# Stored items:
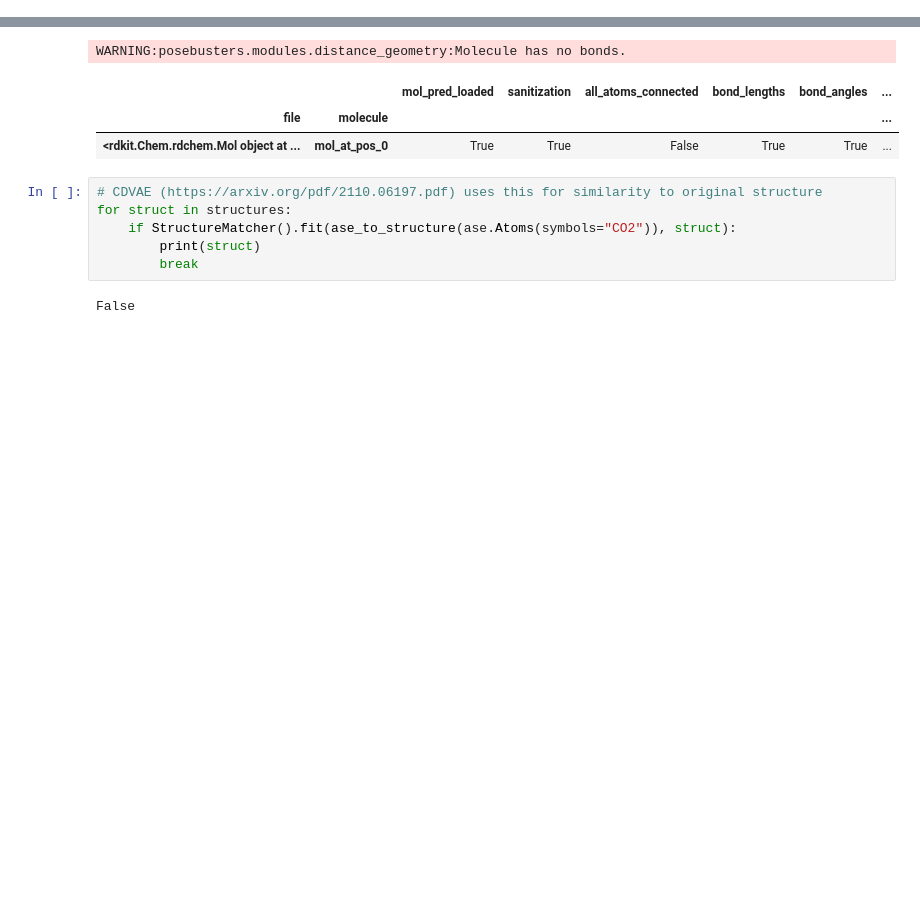
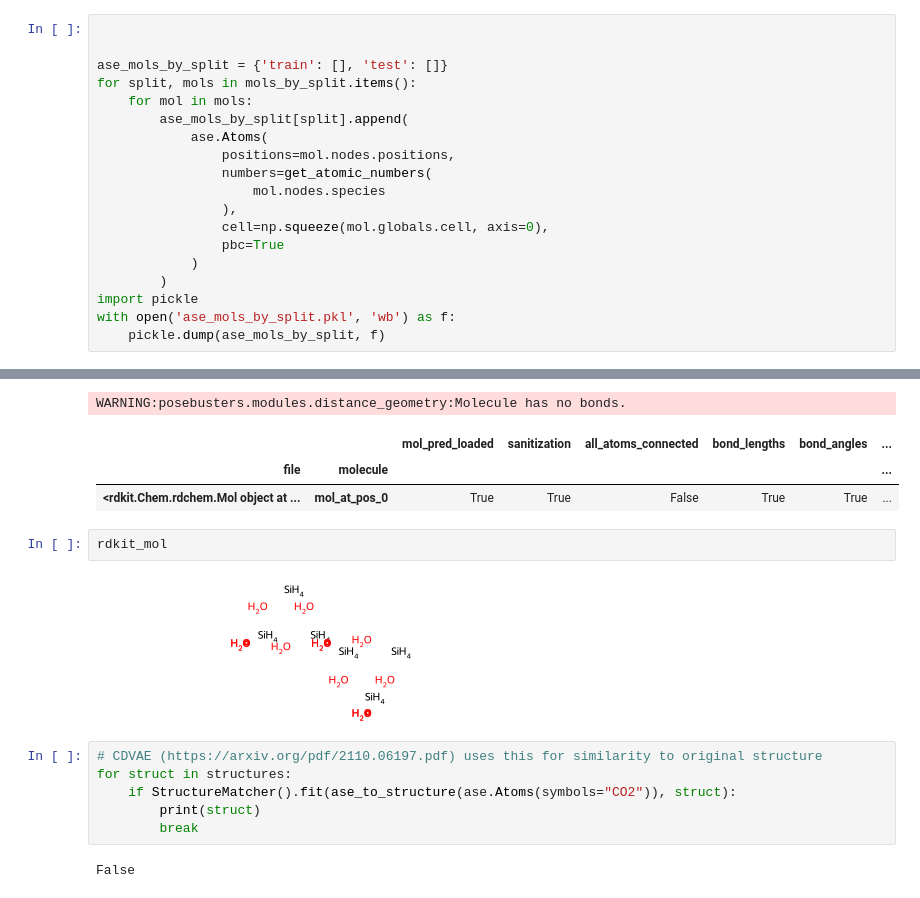
Before and after one commit to atomicarchitects/symphony, a Jupyter notebook: notebooks/matproj.ipynb, the cells around one changed output, grey strips where cells are left out. Cells and saved outputs as stored; diff of their text form; blank space fills up the shorter version.

```diff
--- a/notebooks/matproj.ipynb
+++ b/notebooks/matproj.ipynb
@@ -262,3 +279,22 @@ for split, files in files_by_split.items():
+# %%
+
+
+ase_mols_by_split = {'train': [], 'test': []}
+for split, mols in mols_by_split.items():
+    for mol in mols:
+        ase_mols_by_split[split].append(
+            ase.Atoms(
+                positions=mol.nodes.positions,
+                numbers=get_atomic_numbers(
+                    mol.nodes.species
+                ),
+                cell=np.squeeze(mol.globals.cell, axis=0),
+                pbc=True
+            )
+        )
+import pickle
+with open('ase_mols_by_split.pkl', 'wb') as f:
+    pickle.dump(ase_mols_by_split, f)
 # %%
 for i in range(10):
     ase.io.write(f"example_{i}.xyz", graphstuple_to_ase(mols_by_split['train'][i]))
@@ -283,6 +319,10 @@ WARNING:posebusters.modules.distance_geometry:Molecule has no bonds.
 |  |  | mol_pred_loaded | sanitization | all_atoms_connected | bond_lengths | bond_angles | ... |
 | file | molecule |  |  |  |  |  | ... |
 | <rdkit.Chem.rdchem.Mol object at ... | mol_at_pos_0 | True | True | False | True | True | ... |
+# %%
+rdkit_mol
+# %% [output]
+[figure, added]
 # %%
 # CDVAE (https://arxiv.org/pdf/2110.06197.pdf) uses this for similarity to original structure
 for struct in structures:
```
Also changed, not shown: parts of 10 cells of this notebook, 16 other files.
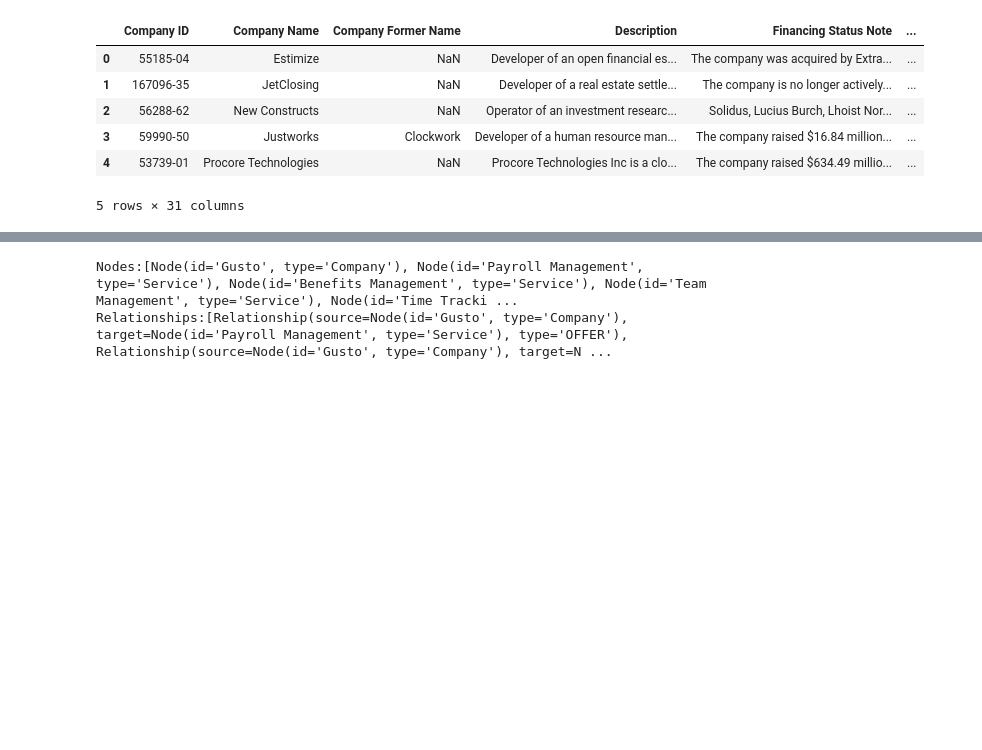
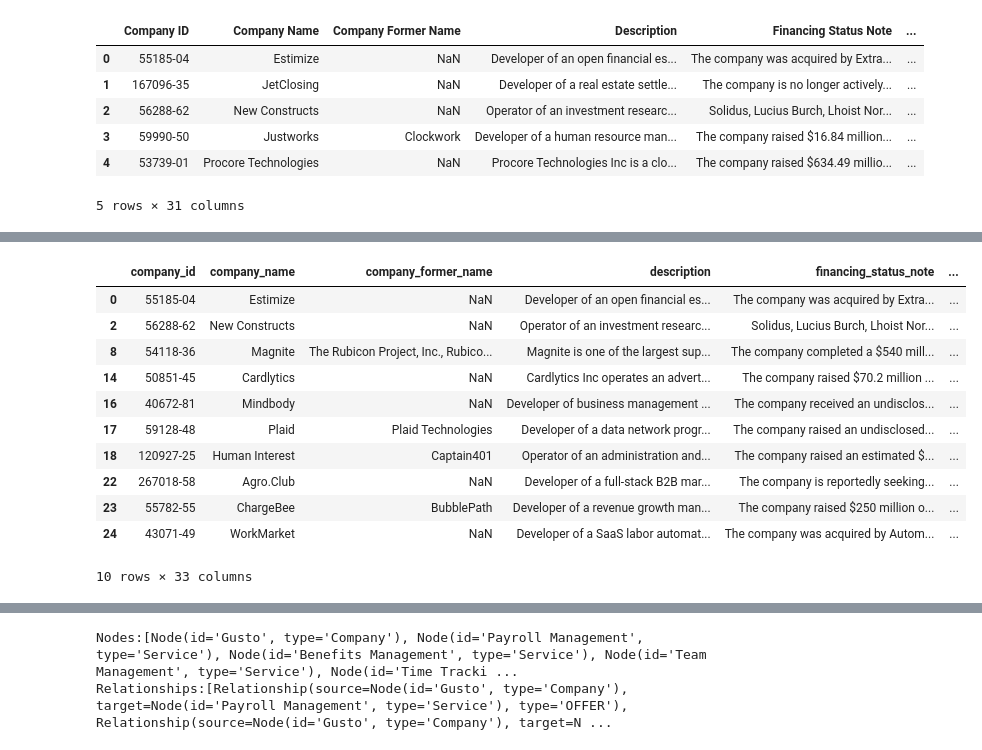
Before and after one commit to MC-Kangan/LLM-Enhanced-Knowledge-Graph-for-Startup-Analysis, a Jupyter notebook: pitchbook.ipynb, the cells around one changed output, grey strips where cells are left out. Drawn from its saved outputs; the diff is of its cells as text; code cells hidden in the pictures; blank space fills up the shorter version.

```diff
--- a/pitchbook.ipynb
+++ b/pitchbook.ipynb
@@ -77,0 +142,16 @@ New York
+# %%
+sample = df_fintech_filter.iloc[:10]
+sample
+# %% [output]
+|  | company_id | company_name | company_former_name | description | financing_status_note | ... |
+| 0 | 55185-04 | Estimize | NaN | Developer of an open financial es... | The company was acquired by Extra... | ... |
+| 2 | 56288-62 | New Constructs | NaN | Operator of an investment researc... | Solidus, Lucius Burch, Lhoist Nor... | ... |
+| 8 | 54118-36 | Magnite | The Rubicon Project, Inc., Rubico... | Magnite is one of the largest sup... | The company completed a $540 mill... | ... |
+| 14 | 50851-45 | Cardlytics | NaN | Cardlytics Inc operates an advert... | The company raised $70.2 million ... | ... |
+| 16 | 40672-81 | Mindbody | NaN | Developer of business management ... | The company received an undisclos... | ... |
+| 17 | 59128-48 | Plaid | Plaid Technologies | Developer of a data network progr... | The company raised an undisclosed... | ... |
+| 18 | 120927-25 | Human Interest | Captain401 | Operator of an administration and... | The company raised an estimated $... | ... |
+| 22 | 267018-58 | Agro.Club | NaN | Developer of a full-stack B2B mar... | The company is reportedly seeking... | ... |
+| 23 | 55782-55 | ChargeBee | BubblePath | Developer of a revenue growth man... | The company raised $250 million o... | ... |
+| 24 | 43071-49 | WorkMarket | NaN | Developer of a SaaS labor automat... | The company was acquired by Autom... | ... |
+10 rows × 33 columns
```
Also changed, not shown: parts of 20 cells of this notebook.
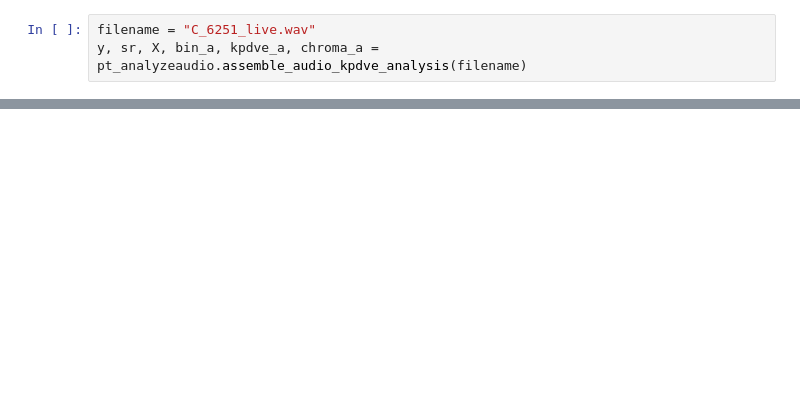
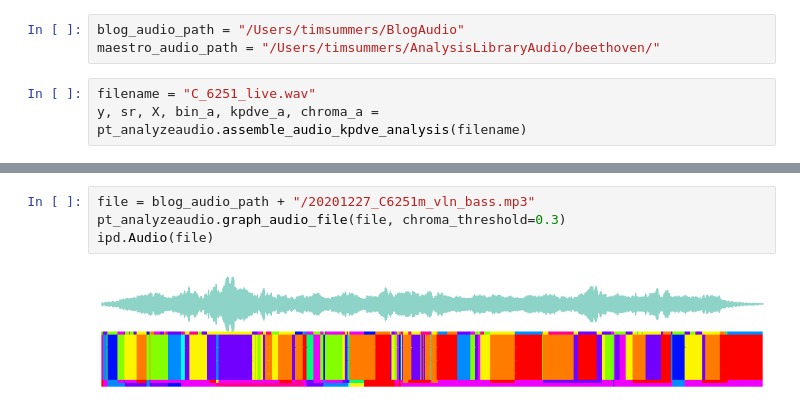
Before and after one commit to timsum/harmonypartition, a Jupyter notebook: jup/blg_analyzer_audio.ipynb, the cells around one changed output, grey strips where cells are left out. Cells and saved outputs as stored; diff of their text form; blank space fills up the shorter version.

Commit message:
new jup chapter for standards
Standards page will serve blog page.

This is the initial step toward driving all harmonies by their hex reference.

```diff
--- a/jup/blg_analyzer_audio.ipynb
+++ b/jup/blg_analyzer_audio.ipynb
@@ -2,6 +2,9 @@
 import jupyter_pt_tools as jpt_pt
 import IPython.display as ipd
 import pt_analyzeaudio
+# %%
+blog_audio_path = "/Users/timsummers/BlogAudio"
+maestro_audio_path = "/Users/timsummers/AnalysisLibraryAudio/beethoven/"
 # %%
 filename = "C_6251_live.wav"
 y, sr, X, bin_a, kpdve_a, chroma_a = pt_analyzeaudio.assemble_audio_kpdve_analysis(filename)
@@ -17,3 +20,9 @@ ipd.Audio("C_6251_live.wav")
 # %% [output]
 [figure]
 [interactive output not drawn]
+# %%
+file = blog_audio_path + "/20201227_C6251m_vln_bass.mp3"
+pt_analyzeaudio.graph_audio_file(file, chroma_threshold=0.3)
+ipd.Audio(file)
+# %% [output]
+[figure, added]
```
Also changed, not shown: parts of 1 cell of this notebook, 5 other files.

# Activity:
Give all entries again verbatim, without any images.

# Answer to the problem:
Before and after one commit to atomicarchitects/symphony, a Jupyter notebook: notebooks/matproj.ipynb, the cells around one changed output, grey strips where cells are left out. Cells and saved outputs as stored; diff of their text form; blank space fills up the shorter version.

```diff
--- a/notebooks/matproj.ipynb
+++ b/notebooks/matproj.ipynb
@@ -262,3 +279,22 @@ for split, files in files_by_split.items():
+# %%
+
+
+ase_mols_by_split = {'train': [], 'test': []}
+for split, mols in mols_by_split.items():
+    for mol in mols:
+        ase_mols_by_split[split].append(
+            ase.Atoms(
+                positions=mol.nodes.positions,
+                numbers=get_atomic_numbers(
+                    mol.nodes.species
+                ),
+                cell=np.squeeze(mol.globals.cell, axis=0),
+                pbc=True
+            )
+        )
+import pickle
+with open('ase_mols_by_split.pkl', 'wb') as f:
+    pickle.dump(ase_mols_by_split, f)
 # %%
 for i in range(10):
     ase.io.write(f"example_{i}.xyz", graphstuple_to_ase(mols_by_split['train'][i]))
@@ -283,6 +319,10 @@ WARNING:posebusters.modules.distance_geometry:Molecule has no bonds.
 |  |  | mol_pred_loaded | sanitization | all_atoms_connected | bond_lengths | bond_angles | ... |
 | file | molecule |  |  |  |  |  | ... |
 | <rdkit.Chem.rdchem.Mol object at ... | mol_at_pos_0 | True | True | False | True | True | ... |
+# %%
+rdkit_mol
+# %% [output]
+[figure, added]
 # %%
 # CDVAE (https://arxiv.org/pdf/2110.06197.pdf) uses this for similarity to original structure
 for struct in structures:
```
Also changed, not shown: parts of 10 cells of this notebook, 16 other files.
Before and after one commit to MC-Kangan/LLM-Enhanced-Knowledge-Graph-for-Startup-Analysis, a Jupyter notebook: pitchbook.ipynb, the cells around one changed output, grey strips where cells are left out. Drawn from its saved outputs; the diff is of its cells as text; code cells hidden in the pictures; blank space fills up the shorter version.

```diff
--- a/pitchbook.ipynb
+++ b/pitchbook.ipynb
@@ -77,0 +142,16 @@ New York
+# %%
+sample = df_fintech_filter.iloc[:10]
+sample
+# %% [output]
+|  | company_id | company_name | company_former_name | description | financing_status_note | ... |
+| 0 | 55185-04 | Estimize | NaN | Developer of an open financial es... | The company was acquired by Extra... | ... |
+| 2 | 56288-62 | New Constructs | NaN | Operator of an investment researc... | Solidus, Lucius Burch, Lhoist Nor... | ... |
+| 8 | 54118-36 | Magnite | The Rubicon Project, Inc., Rubico... | Magnite is one of the largest sup... | The company completed a $540 mill... | ... |
+| 14 | 50851-45 | Cardlytics | NaN | Cardlytics Inc operates an advert... | The company raised $70.2 million ... | ... |
+| 16 | 40672-81 | Mindbody | NaN | Developer of business management ... | The company received an undisclos... | ... |
+| 17 | 59128-48 | Plaid | Plaid Technologies | Developer of a data network progr... | The company raised an undisclosed... | ... |
+| 18 | 120927-25 | Human Interest | Captain401 | Operator of an administration and... | The company raised an estimated $... | ... |
+| 22 | 267018-58 | Agro.Club | NaN | Developer of a full-stack B2B mar... | The company is reportedly seeking... | ... |
+| 23 | 55782-55 | ChargeBee | BubblePath | Developer of a revenue growth man... | The company raised $250 million o... | ... |
+| 24 | 43071-49 | WorkMarket | NaN | Developer of a SaaS labor automat... | The company was acquired by Autom... | ... |
+10 rows × 33 columns
```
Also changed, not shown: parts of 20 cells of this notebook.
Before and after one commit to timsum/harmonypartition, a Jupyter notebook: jup/blg_analyzer_audio.ipynb, the cells around one changed output, grey strips where cells are left out. Cells and saved outputs as stored; diff of their text form; blank space fills up the shorter version.

Commit message:
new jup chapter for standards
Standards page will serve blog page.

This is the initial step toward driving all harmonies by their hex reference.

```diff
--- a/jup/blg_analyzer_audio.ipynb
+++ b/jup/blg_analyzer_audio.ipynb
@@ -2,6 +2,9 @@
 import jupyter_pt_tools as jpt_pt
 import IPython.display as ipd
 import pt_analyzeaudio
+# %%
+blog_audio_path = "/Users/timsummers/BlogAudio"
+maestro_audio_path = "/Users/timsummers/AnalysisLibraryAudio/beethoven/"
 # %%
 filename = "C_6251_live.wav"
 y, sr, X, bin_a, kpdve_a, chroma_a = pt_analyzeaudio.assemble_audio_kpdve_analysis(filename)
@@ -17,3 +20,9 @@ ipd.Audio("C_6251_live.wav")
 # %% [output]
 [figure]
 [interactive output not drawn]
+# %%
+file = blog_audio_path + "/20201227_C6251m_vln_bass.mp3"
+pt_analyzeaudio.graph_audio_file(file, chroma_threshold=0.3)
+ipd.Audio(file)
+# %% [output]
+[figure, added]
```
Also changed, not shown: parts of 1 cell of this notebook, 5 other files.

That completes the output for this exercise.